• REQUIREMENT: Go over the data and keep only the lines that include "images".

- Opening Delimiter -

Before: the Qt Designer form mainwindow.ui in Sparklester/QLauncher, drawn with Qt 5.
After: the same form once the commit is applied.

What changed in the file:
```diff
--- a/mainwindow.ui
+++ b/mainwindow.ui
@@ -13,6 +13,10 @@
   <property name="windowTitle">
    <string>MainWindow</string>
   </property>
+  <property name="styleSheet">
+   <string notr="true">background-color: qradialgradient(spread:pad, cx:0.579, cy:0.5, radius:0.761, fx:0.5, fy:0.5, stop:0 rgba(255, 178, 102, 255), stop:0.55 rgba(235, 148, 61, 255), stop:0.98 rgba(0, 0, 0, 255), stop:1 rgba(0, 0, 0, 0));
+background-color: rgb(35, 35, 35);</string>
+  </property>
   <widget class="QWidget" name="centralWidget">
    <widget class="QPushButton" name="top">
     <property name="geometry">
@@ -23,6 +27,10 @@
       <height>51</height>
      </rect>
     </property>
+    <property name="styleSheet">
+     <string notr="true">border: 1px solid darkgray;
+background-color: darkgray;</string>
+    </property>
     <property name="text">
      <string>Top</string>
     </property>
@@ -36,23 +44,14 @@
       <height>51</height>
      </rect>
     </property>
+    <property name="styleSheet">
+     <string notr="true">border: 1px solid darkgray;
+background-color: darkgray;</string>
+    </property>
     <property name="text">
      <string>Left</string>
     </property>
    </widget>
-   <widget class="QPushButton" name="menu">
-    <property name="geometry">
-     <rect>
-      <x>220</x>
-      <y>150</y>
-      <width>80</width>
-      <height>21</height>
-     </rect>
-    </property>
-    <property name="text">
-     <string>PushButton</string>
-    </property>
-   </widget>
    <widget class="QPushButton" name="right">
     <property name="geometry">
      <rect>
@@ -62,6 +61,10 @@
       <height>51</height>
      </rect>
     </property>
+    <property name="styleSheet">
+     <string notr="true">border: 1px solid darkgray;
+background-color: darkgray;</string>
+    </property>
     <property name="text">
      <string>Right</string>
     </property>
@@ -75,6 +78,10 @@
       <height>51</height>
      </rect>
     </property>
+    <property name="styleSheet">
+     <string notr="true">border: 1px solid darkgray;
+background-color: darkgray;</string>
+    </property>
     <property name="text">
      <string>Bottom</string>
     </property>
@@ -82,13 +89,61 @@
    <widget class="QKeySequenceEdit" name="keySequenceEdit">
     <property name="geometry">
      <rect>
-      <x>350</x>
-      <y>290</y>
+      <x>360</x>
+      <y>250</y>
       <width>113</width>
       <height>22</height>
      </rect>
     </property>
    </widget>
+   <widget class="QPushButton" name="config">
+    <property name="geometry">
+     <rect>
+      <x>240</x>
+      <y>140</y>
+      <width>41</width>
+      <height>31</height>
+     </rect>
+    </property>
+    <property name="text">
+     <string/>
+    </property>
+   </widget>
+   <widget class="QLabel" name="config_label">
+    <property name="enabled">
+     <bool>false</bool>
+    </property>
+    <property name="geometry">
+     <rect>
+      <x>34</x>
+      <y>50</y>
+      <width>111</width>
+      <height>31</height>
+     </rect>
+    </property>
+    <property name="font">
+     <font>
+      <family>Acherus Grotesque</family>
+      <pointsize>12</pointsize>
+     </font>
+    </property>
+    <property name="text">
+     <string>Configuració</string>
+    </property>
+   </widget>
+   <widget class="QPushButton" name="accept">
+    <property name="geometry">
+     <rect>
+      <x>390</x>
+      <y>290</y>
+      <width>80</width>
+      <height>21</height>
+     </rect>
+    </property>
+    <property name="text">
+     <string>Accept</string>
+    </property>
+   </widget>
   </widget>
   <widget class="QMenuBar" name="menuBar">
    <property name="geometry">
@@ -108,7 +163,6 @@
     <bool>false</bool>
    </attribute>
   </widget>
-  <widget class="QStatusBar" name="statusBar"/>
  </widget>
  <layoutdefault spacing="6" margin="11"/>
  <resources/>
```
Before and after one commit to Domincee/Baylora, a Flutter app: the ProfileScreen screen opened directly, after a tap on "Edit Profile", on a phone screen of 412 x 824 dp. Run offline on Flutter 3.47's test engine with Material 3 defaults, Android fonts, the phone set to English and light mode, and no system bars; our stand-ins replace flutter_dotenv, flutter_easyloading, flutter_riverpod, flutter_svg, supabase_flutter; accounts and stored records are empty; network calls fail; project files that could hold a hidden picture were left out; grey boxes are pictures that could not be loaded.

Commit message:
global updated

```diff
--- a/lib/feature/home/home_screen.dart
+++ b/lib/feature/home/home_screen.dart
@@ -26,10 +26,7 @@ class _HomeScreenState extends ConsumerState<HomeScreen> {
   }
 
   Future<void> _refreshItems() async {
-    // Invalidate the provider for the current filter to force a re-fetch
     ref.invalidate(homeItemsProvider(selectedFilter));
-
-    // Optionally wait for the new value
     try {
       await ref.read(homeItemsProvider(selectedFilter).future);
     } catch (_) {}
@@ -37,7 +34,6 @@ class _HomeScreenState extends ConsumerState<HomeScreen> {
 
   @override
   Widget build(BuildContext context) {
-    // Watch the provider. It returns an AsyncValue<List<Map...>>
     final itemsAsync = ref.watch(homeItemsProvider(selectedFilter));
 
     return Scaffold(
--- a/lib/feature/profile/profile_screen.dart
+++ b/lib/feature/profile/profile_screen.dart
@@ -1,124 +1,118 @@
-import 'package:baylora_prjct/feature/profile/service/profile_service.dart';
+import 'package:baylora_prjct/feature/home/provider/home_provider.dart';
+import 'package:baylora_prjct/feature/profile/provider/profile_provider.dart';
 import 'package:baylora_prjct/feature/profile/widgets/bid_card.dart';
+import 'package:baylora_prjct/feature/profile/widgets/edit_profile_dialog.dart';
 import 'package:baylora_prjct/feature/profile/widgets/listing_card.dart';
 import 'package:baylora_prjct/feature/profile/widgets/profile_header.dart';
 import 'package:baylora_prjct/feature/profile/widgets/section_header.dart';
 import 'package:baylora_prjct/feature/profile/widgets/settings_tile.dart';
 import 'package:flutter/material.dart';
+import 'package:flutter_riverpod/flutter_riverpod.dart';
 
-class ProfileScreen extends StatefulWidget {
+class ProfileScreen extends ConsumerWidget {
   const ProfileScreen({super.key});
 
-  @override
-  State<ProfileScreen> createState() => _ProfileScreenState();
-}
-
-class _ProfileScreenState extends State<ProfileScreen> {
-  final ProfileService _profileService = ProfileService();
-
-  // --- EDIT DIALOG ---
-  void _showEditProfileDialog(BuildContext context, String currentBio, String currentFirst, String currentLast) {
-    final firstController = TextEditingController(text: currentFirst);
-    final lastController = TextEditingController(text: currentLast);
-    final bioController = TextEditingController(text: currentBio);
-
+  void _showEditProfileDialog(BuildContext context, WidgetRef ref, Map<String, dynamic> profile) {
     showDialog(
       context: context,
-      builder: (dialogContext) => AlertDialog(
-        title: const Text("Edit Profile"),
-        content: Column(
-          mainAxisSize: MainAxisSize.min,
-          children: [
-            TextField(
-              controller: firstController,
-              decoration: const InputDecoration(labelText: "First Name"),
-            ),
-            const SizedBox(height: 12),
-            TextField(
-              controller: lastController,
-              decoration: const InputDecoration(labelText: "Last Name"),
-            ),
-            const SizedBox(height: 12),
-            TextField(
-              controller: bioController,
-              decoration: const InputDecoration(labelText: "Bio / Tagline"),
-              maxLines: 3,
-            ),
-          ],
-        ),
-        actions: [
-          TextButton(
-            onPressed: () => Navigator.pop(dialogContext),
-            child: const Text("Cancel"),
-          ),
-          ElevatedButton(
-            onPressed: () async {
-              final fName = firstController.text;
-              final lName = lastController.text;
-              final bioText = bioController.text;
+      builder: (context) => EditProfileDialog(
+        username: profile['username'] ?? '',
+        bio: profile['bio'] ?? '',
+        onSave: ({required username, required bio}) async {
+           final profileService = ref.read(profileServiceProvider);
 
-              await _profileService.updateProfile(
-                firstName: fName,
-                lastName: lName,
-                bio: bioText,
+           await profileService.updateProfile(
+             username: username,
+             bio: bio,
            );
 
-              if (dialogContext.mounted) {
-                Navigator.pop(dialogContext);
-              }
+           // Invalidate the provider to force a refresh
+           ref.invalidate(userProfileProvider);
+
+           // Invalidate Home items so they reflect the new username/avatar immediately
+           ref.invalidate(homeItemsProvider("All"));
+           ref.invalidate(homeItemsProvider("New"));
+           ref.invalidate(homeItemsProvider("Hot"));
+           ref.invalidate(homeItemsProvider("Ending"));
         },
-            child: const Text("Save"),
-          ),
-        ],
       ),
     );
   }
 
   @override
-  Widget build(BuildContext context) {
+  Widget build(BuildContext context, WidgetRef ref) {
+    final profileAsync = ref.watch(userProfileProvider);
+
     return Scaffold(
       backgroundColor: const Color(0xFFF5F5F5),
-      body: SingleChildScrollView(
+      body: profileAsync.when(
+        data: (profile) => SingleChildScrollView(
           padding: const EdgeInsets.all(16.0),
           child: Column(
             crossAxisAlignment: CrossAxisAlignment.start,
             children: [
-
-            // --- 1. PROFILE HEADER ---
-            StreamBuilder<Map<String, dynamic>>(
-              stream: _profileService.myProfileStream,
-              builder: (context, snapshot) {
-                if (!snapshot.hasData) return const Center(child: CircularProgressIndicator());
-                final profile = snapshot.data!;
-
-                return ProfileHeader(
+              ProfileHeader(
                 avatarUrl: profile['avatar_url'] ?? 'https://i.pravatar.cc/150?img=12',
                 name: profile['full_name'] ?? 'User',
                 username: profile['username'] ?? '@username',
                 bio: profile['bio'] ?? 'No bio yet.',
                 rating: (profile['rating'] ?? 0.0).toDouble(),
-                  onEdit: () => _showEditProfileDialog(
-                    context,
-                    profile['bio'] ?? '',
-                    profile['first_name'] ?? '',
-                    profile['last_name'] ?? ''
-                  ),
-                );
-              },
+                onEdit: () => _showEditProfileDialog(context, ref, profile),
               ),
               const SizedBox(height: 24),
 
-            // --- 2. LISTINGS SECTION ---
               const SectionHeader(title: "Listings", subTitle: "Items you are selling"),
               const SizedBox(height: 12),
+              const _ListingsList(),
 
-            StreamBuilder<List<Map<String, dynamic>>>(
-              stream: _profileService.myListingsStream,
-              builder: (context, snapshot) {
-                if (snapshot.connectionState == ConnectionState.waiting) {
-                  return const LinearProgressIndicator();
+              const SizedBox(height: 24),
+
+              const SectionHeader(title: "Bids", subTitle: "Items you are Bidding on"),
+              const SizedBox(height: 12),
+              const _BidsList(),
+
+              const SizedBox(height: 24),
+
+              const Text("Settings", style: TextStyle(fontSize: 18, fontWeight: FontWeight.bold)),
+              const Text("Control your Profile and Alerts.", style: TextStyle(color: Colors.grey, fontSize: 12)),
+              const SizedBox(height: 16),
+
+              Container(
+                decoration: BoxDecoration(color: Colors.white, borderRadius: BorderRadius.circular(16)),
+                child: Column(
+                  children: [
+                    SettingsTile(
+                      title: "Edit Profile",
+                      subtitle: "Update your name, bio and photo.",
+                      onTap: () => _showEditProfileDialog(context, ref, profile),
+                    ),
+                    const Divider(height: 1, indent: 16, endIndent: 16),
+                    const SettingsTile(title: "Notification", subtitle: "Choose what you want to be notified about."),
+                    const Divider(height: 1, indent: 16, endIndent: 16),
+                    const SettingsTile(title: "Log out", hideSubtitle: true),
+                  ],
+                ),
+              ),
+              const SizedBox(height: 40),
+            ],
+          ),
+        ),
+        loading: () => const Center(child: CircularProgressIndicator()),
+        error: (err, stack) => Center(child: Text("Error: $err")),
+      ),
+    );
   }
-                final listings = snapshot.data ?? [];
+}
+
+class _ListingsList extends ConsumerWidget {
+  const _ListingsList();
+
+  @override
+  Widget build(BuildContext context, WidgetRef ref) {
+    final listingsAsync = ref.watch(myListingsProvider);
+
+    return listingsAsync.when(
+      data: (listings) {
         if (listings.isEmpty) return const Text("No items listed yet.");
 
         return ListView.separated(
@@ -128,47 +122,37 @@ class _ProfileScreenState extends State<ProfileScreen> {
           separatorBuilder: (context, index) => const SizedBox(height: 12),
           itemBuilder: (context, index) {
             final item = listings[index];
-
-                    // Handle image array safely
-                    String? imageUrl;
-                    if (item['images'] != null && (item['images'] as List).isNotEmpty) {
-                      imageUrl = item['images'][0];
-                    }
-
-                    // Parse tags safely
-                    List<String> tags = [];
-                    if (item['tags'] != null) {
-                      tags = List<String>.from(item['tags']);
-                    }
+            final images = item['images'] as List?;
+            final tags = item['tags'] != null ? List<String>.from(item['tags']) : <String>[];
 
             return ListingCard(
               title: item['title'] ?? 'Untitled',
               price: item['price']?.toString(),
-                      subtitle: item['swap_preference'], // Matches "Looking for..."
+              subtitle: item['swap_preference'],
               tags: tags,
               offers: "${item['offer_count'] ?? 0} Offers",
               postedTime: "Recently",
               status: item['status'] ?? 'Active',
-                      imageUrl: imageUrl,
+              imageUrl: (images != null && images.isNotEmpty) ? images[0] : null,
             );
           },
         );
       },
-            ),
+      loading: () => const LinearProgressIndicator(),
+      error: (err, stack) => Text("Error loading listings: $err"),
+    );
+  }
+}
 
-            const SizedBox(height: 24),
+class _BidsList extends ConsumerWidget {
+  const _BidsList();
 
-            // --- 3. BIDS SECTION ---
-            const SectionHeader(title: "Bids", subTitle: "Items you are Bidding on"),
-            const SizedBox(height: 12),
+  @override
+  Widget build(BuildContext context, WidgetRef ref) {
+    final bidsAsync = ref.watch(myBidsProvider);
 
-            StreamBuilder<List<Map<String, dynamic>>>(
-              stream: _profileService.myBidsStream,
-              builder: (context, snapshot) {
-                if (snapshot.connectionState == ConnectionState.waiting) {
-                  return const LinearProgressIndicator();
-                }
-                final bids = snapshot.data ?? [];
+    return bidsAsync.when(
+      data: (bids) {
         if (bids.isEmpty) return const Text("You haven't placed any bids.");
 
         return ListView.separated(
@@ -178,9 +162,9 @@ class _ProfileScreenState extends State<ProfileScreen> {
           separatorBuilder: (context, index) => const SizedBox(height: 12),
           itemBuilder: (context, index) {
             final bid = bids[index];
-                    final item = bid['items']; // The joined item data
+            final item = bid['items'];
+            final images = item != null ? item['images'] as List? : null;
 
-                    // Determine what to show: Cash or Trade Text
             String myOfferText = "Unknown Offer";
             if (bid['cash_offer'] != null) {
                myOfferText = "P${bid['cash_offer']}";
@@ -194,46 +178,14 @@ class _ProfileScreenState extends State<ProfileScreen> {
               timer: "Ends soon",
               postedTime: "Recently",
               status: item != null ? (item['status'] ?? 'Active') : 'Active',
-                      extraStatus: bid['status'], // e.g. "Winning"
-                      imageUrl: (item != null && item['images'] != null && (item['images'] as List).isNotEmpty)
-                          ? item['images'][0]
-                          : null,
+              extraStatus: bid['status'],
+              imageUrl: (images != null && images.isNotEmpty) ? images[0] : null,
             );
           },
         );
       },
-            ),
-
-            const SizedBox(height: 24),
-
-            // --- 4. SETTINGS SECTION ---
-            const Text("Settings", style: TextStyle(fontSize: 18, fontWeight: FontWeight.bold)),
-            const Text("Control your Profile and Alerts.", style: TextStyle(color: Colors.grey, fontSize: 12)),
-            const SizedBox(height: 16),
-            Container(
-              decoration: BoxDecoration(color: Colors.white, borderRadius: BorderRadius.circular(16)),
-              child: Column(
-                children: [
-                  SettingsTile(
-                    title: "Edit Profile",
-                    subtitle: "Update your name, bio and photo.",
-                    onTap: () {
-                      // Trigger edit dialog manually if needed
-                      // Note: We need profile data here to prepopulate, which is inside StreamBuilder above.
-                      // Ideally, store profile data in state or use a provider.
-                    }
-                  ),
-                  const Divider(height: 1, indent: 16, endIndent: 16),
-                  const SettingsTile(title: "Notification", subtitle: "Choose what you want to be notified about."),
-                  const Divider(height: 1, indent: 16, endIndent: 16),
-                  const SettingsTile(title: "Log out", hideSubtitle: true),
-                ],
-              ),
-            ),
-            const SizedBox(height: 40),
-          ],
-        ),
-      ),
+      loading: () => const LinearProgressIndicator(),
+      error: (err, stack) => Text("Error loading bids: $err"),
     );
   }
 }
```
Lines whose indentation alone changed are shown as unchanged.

- Closing Delimiter -

• ANSWER TO THIS PROBLEM:
-                    if (item['images'] != null && (item['images'] as List).isNotEmpty) {
-                      imageUrl = item['images'][0];
+            final images = item['images'] as List?;
+              imageUrl: (images != null && images.isNotEmpty) ? images[0] : null,
+            final images = item != null ? item['images'] as List? : null;
-                      imageUrl: (item != null && item['images'] != null && (item['images'] as List).isNotEmpty)
-                          ? item['images'][0]
+              imageUrl: (images != null && images.isNotEmpty) ? images[0] : null,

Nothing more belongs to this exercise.